▶ Exercise prompt
What is needed is a copy of each line in the listing that contains "extends".

**********

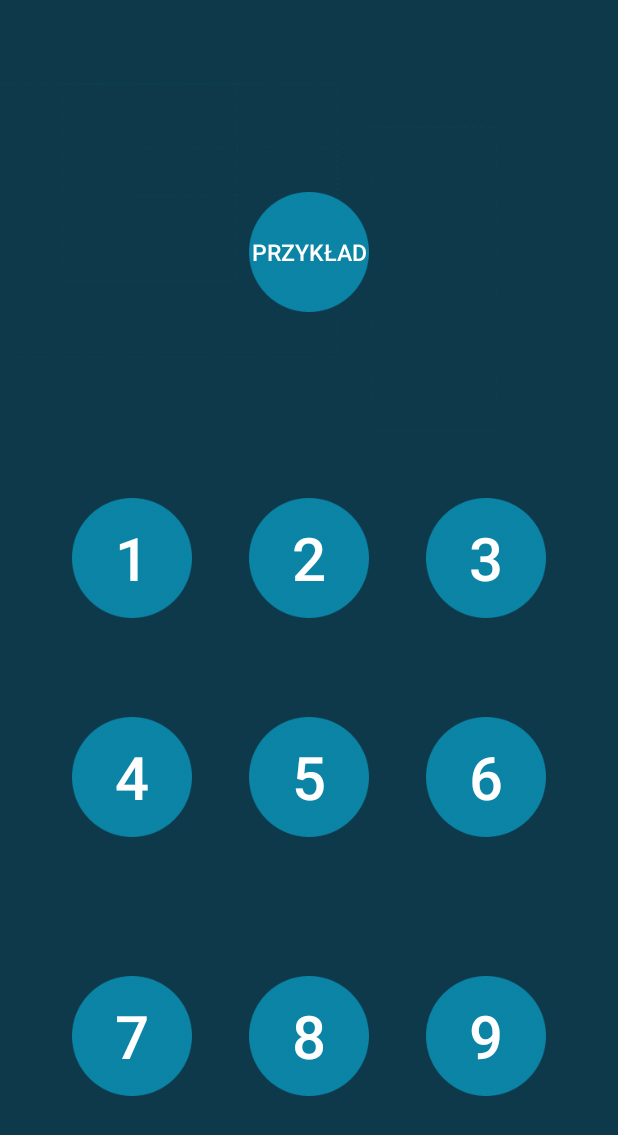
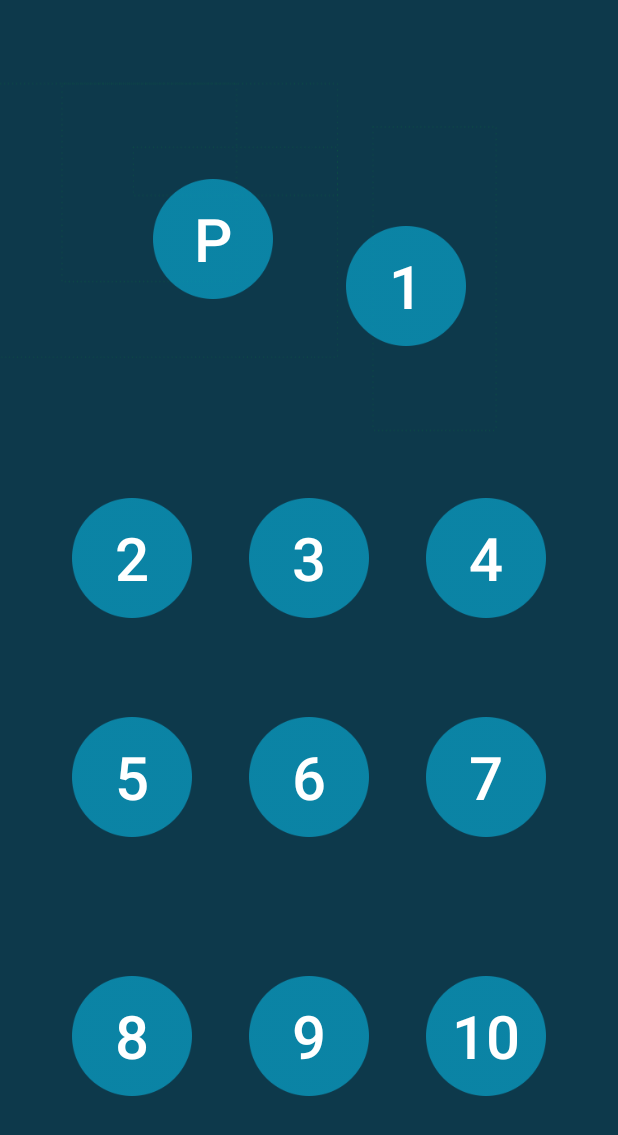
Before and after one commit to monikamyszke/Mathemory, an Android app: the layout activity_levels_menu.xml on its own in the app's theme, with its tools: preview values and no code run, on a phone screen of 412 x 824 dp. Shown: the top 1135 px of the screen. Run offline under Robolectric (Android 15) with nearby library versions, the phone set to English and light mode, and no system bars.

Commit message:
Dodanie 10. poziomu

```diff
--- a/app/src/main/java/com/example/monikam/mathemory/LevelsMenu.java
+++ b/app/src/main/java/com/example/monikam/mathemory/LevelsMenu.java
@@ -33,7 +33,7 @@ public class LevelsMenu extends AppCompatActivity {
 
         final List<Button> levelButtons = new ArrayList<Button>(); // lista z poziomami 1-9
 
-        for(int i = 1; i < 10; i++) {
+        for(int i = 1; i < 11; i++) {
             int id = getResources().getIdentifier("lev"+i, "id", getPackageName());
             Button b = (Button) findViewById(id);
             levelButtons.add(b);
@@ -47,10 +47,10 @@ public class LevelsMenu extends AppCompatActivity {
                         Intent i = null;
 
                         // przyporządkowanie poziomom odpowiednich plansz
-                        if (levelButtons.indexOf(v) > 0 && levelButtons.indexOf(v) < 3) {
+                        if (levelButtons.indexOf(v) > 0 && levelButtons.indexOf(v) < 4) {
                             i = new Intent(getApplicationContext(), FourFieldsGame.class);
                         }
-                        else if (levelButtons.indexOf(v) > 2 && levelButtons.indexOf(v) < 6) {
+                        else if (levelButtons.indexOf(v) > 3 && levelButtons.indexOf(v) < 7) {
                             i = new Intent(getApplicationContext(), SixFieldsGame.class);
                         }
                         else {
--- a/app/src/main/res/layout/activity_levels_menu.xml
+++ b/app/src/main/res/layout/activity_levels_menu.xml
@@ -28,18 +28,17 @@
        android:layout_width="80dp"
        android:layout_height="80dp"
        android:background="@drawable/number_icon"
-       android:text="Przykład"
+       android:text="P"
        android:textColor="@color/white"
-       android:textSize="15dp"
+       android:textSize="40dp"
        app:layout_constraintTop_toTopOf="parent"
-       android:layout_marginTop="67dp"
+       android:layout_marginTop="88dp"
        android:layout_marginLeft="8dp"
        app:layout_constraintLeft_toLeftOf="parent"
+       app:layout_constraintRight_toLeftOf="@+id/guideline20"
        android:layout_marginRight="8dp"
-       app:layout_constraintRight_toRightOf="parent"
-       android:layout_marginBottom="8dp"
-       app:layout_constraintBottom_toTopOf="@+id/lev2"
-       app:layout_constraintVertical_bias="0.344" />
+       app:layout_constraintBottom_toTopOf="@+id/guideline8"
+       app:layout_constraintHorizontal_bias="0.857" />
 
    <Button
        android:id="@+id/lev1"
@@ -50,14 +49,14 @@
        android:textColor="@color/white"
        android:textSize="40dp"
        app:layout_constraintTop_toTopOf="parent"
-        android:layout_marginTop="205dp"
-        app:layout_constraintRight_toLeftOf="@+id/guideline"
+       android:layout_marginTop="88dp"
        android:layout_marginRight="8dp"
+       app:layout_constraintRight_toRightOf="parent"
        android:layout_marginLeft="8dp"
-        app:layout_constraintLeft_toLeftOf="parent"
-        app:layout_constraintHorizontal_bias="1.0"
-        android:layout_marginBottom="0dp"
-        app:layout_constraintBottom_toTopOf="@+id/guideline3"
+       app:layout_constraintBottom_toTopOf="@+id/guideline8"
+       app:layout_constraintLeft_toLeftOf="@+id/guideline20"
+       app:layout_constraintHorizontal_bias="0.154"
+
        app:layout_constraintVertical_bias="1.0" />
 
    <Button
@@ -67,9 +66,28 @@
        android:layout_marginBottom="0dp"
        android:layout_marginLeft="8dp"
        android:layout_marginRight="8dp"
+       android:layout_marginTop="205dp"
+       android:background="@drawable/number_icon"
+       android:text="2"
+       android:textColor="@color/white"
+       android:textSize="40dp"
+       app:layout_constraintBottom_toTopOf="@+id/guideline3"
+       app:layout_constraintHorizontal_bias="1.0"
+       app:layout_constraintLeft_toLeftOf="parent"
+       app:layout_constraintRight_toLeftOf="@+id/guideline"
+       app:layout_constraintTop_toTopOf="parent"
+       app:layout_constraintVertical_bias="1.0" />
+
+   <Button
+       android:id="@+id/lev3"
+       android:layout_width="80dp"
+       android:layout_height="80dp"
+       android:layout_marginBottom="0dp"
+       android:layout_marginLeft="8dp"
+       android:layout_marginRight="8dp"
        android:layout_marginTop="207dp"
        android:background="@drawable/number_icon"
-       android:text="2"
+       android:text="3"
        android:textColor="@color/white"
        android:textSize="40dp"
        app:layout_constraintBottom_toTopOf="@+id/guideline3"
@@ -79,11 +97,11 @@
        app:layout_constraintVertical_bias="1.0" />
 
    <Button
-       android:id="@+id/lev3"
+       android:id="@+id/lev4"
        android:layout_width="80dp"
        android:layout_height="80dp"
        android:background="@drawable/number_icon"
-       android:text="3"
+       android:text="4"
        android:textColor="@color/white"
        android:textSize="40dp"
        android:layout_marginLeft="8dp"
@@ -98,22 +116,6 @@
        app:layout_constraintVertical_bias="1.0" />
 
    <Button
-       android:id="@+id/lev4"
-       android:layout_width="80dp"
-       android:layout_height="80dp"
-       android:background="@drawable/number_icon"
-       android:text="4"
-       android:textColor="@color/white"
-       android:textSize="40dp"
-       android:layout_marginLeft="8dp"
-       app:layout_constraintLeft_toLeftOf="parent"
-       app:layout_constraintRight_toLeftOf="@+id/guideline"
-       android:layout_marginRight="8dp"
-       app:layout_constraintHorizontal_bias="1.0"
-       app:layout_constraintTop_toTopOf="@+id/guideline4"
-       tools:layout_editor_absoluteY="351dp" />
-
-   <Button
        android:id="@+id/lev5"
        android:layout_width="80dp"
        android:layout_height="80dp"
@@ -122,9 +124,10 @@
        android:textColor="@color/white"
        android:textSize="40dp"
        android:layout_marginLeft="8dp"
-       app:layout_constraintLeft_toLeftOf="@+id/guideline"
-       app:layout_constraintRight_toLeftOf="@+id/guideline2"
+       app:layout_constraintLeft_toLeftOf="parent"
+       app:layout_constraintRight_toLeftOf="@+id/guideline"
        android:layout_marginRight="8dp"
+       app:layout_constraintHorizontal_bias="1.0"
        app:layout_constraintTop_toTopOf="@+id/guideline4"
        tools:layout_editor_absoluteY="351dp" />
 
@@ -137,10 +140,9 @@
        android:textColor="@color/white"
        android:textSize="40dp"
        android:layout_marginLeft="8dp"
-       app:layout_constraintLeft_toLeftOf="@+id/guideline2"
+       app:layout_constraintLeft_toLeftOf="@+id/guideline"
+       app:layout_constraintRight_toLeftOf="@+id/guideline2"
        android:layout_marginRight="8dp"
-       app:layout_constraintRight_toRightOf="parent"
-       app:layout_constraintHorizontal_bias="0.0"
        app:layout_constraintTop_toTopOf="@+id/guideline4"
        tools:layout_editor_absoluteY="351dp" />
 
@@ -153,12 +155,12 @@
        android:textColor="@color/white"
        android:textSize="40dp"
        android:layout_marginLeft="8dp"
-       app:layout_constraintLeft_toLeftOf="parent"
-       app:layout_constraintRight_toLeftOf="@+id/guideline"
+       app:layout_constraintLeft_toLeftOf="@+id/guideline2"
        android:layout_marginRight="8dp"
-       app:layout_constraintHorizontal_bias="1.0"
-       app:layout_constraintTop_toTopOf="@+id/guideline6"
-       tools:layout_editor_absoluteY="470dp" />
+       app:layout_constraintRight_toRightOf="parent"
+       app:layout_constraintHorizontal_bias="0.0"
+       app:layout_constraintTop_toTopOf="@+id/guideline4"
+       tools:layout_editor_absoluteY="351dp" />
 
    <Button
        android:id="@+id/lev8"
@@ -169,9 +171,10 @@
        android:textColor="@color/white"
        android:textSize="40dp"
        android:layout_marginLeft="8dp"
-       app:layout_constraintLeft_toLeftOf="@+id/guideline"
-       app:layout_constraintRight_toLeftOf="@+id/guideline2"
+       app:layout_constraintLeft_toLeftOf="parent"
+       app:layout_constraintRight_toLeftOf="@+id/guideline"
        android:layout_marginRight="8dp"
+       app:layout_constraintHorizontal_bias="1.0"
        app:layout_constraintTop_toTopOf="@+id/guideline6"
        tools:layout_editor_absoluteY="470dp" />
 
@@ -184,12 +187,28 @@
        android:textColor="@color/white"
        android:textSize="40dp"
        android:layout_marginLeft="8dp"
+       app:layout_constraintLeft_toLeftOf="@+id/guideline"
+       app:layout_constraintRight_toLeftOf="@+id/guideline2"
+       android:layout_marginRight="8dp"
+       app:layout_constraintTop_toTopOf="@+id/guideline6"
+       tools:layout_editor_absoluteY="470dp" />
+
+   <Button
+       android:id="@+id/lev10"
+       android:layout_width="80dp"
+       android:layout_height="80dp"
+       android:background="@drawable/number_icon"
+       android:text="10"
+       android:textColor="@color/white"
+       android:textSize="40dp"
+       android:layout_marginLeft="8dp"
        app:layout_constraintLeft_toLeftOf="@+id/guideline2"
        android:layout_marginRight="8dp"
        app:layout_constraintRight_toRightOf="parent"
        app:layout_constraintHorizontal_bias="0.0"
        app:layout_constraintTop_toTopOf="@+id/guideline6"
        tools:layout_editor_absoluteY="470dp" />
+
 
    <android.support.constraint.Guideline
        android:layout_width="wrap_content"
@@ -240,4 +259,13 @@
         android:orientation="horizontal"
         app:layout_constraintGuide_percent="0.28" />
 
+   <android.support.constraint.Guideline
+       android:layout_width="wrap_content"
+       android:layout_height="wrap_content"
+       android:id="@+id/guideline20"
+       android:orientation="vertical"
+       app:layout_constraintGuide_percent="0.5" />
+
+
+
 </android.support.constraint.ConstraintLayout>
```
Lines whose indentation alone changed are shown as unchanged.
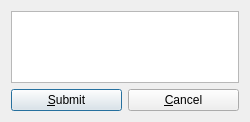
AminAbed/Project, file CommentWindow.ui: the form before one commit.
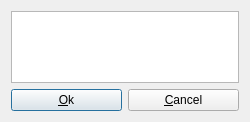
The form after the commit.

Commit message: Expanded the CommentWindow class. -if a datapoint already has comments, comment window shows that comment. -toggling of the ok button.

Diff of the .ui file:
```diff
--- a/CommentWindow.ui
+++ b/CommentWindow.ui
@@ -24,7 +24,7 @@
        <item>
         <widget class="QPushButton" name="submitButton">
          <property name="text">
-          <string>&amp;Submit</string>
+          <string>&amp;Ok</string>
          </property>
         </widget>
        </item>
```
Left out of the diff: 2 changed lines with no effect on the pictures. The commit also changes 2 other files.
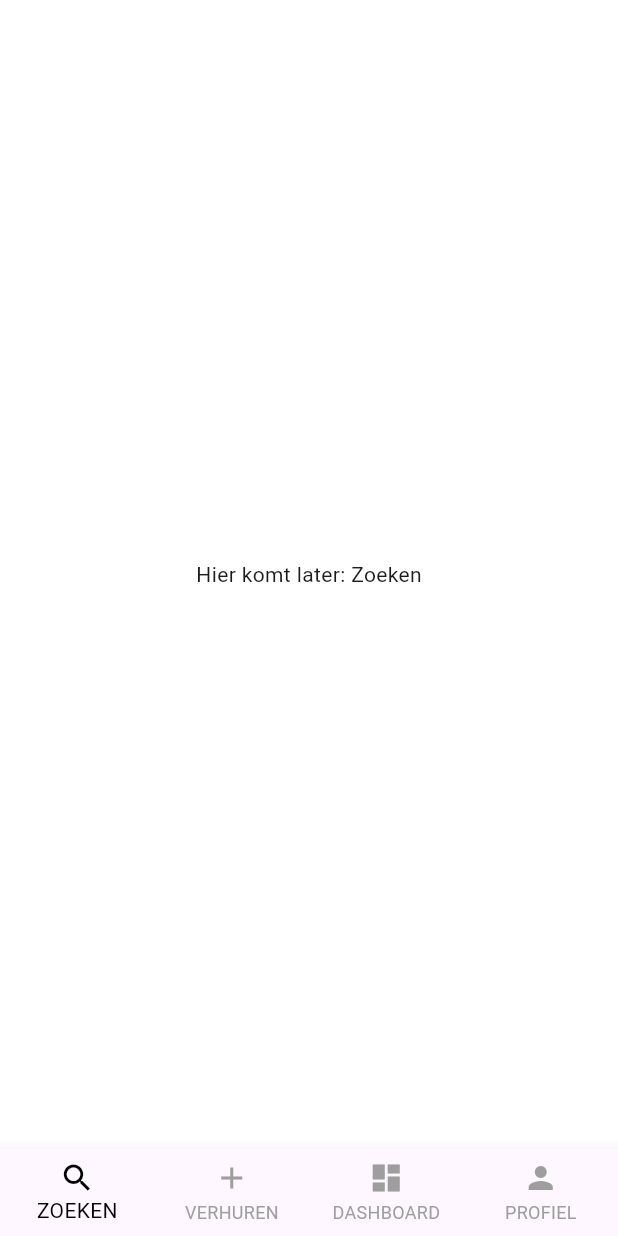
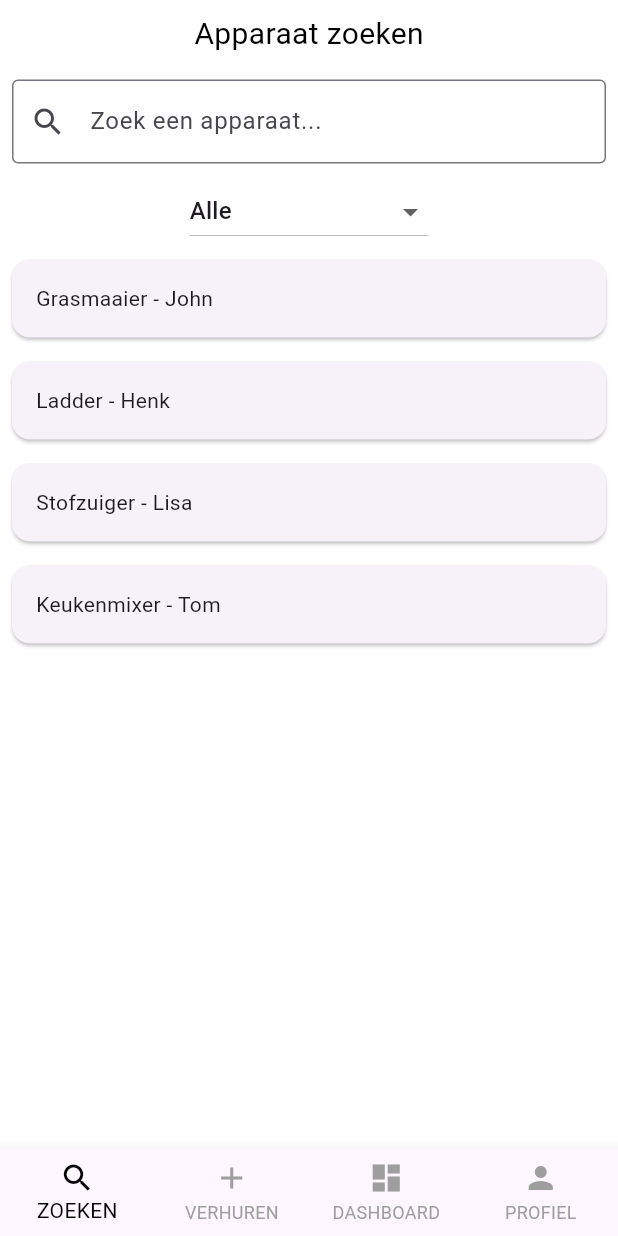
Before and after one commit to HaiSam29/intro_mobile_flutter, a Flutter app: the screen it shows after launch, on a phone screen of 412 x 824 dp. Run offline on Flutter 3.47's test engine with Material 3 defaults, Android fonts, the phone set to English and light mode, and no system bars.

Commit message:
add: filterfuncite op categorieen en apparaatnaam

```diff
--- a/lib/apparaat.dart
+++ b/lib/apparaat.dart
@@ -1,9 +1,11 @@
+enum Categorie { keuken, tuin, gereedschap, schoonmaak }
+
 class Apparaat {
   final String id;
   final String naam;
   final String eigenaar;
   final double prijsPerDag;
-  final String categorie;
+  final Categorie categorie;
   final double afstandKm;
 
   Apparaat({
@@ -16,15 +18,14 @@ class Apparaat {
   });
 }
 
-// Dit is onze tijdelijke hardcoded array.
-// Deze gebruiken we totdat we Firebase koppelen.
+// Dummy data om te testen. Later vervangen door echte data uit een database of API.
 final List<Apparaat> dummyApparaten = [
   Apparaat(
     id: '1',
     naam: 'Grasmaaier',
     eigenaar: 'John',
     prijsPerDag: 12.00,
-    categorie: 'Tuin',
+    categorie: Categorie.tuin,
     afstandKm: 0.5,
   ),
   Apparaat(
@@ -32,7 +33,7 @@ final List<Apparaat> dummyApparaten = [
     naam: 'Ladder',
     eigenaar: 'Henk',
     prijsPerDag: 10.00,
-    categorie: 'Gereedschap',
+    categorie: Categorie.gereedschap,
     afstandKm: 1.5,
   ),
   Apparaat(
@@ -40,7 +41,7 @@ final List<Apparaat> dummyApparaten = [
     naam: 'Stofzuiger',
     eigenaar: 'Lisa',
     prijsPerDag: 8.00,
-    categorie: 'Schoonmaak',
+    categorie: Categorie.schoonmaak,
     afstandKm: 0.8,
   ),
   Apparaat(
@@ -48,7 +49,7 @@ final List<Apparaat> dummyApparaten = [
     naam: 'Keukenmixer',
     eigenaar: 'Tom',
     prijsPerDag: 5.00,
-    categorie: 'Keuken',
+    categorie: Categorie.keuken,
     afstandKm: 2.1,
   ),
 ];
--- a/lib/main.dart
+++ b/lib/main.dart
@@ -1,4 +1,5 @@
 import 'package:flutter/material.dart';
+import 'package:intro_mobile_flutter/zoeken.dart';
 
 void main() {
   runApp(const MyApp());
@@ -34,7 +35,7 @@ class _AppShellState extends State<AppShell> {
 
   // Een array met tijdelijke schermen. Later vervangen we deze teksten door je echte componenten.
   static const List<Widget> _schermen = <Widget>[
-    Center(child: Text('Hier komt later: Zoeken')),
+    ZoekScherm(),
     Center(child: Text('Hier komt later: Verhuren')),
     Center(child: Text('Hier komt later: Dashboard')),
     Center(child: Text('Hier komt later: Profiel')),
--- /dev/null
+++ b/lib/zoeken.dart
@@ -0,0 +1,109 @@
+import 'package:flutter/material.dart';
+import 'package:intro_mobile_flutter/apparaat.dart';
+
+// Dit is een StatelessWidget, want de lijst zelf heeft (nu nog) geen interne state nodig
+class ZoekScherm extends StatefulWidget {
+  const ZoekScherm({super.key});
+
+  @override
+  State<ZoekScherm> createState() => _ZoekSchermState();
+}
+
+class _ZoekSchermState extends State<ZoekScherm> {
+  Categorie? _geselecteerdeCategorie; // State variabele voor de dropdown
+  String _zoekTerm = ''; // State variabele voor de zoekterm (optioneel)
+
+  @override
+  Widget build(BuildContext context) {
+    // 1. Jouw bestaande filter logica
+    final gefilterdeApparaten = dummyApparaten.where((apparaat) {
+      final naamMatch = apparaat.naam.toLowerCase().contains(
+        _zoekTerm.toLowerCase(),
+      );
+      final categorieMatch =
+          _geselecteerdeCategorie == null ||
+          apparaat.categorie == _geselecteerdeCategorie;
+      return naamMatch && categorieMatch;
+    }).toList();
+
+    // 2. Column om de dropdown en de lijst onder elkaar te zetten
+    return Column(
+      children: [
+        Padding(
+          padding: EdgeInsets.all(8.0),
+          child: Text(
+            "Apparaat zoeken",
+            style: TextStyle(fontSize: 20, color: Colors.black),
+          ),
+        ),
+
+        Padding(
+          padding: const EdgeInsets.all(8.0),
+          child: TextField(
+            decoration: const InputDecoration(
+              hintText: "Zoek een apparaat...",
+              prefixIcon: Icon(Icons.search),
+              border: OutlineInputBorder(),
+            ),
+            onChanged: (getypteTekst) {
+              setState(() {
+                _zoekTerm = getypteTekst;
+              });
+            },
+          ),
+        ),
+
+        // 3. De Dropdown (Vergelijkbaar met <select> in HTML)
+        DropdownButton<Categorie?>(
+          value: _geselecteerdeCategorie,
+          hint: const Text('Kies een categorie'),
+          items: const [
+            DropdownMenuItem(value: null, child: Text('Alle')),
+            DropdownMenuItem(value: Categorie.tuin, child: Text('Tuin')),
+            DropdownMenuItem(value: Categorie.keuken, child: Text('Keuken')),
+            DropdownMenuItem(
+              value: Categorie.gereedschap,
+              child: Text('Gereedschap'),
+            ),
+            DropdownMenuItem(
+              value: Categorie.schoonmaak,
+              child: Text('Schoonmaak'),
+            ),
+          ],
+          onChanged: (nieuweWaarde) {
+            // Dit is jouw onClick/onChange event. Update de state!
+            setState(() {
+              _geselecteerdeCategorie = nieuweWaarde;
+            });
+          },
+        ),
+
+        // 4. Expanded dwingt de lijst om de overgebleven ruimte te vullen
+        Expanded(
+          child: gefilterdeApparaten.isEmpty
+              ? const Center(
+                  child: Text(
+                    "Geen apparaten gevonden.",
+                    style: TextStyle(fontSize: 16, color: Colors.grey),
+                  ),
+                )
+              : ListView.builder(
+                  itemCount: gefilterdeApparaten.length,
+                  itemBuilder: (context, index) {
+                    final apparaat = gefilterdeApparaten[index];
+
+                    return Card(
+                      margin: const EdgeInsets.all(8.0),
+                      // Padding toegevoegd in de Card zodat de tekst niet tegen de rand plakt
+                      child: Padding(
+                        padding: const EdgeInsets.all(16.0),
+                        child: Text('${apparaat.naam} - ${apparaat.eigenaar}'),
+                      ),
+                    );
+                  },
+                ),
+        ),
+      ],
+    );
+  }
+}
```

**********

▶ Written solution
@@ -33,7 +33,7 @@ public class LevelsMenu extends AppCompatActivity {
@@ -47,10 +47,10 @@ public class LevelsMenu extends AppCompatActivity {
@@ -34,7 +35,7 @@ class _AppShellState extends State<AppShell> {
+class ZoekScherm extends StatefulWidget {
+class _ZoekSchermState extends State<ZoekScherm> {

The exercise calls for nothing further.